Anyways, after showing it off to a few co-workers (see apology below), I have an example VS2005 project showing some neat site effects using prototype.js, scriptaculous.js, & lightbox.js

Click here to download the VS2005 Project (zip file). (You’re welcome Rob.)

There are three .aspx pages that you can look at (default.aspx, lightbox.aspx, and highlight.aspx).  Please comment if you need some explanation.
Also note as I got back into all of this, I downloaded the latest stable version of prototype.js (1.6.1), and immediately noticed that the framework has grown to 124KB. Wholly CRAP!! I did do some research, and found that Gzip is able to compress Prototype.js by 72.5% (33KB with GZIP level 3), and keep in mind, it’s really a one-time download for the client.

I also used JSMIN on the file, and it reduced it to 91KB or by 25.4% . So I will do some testing to see what GZIP on top of the JSMIN’ed version would give us. So we got that goin’ for us…

And we could tear into the prototype.js file, and remove what we don’t need if we really wanted to get it smaller, but how it would work with those things built on top of it, I’m not sure.

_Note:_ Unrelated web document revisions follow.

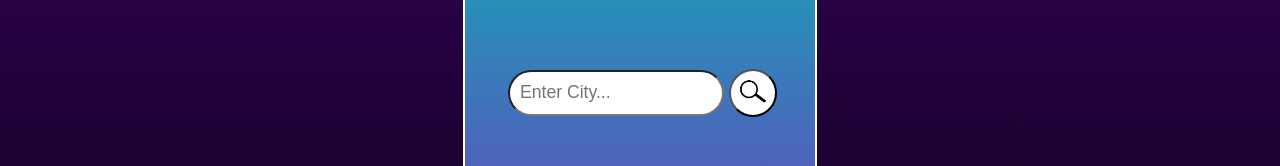
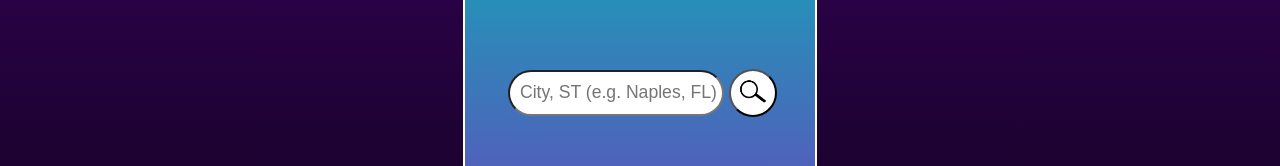
Before and after one commit to Sam-Reti/Weather, a plain HTML site: page index.html in a window 1280 px wide. Shown: the part 306-472 px from the top of the page. Drawn offline with Linux system fonts and the light colour scheme.

Commit message:
instrctuions

```diff
--- a/index.html
+++ b/index.html
@@ -9,7 +9,11 @@
   <body>
     <div id="weatherCard">
       <div id="searchBar">
-        <input type="text" id="search" placeholder="Enter City..." />
+        <input
+          type="text"
+          id="search"
+          placeholder="City, ST (e.g. Naples, FL)"
+        />
         <button id="searchButton">
           <img id="searchImg" src="images/Search.png" />
         </button>
```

Also, I looked at the size of the files needed for Microsoft Atlas (sorry, I won’t call it Ajax.Net). The MicrosoftAjax.js file is 84KB coupled with the MicrosoftAjaxWebForms.js which is 30KB, thus a resulting 114KB, JUST FOR THE AJAX STUFF. Now add on the WebResource.axd for the PostBackOptions which is 21KB, and your at 135KB. And this doesn’t even make Javascript easier to use.

UGH!!

PS: My apologize go out to my co-workers who have to put up with me “demo’ing” new coding usages, patterns and practices. Please keep in mind, I’m just trying to show you all that coding doesn’t have to be that difficult.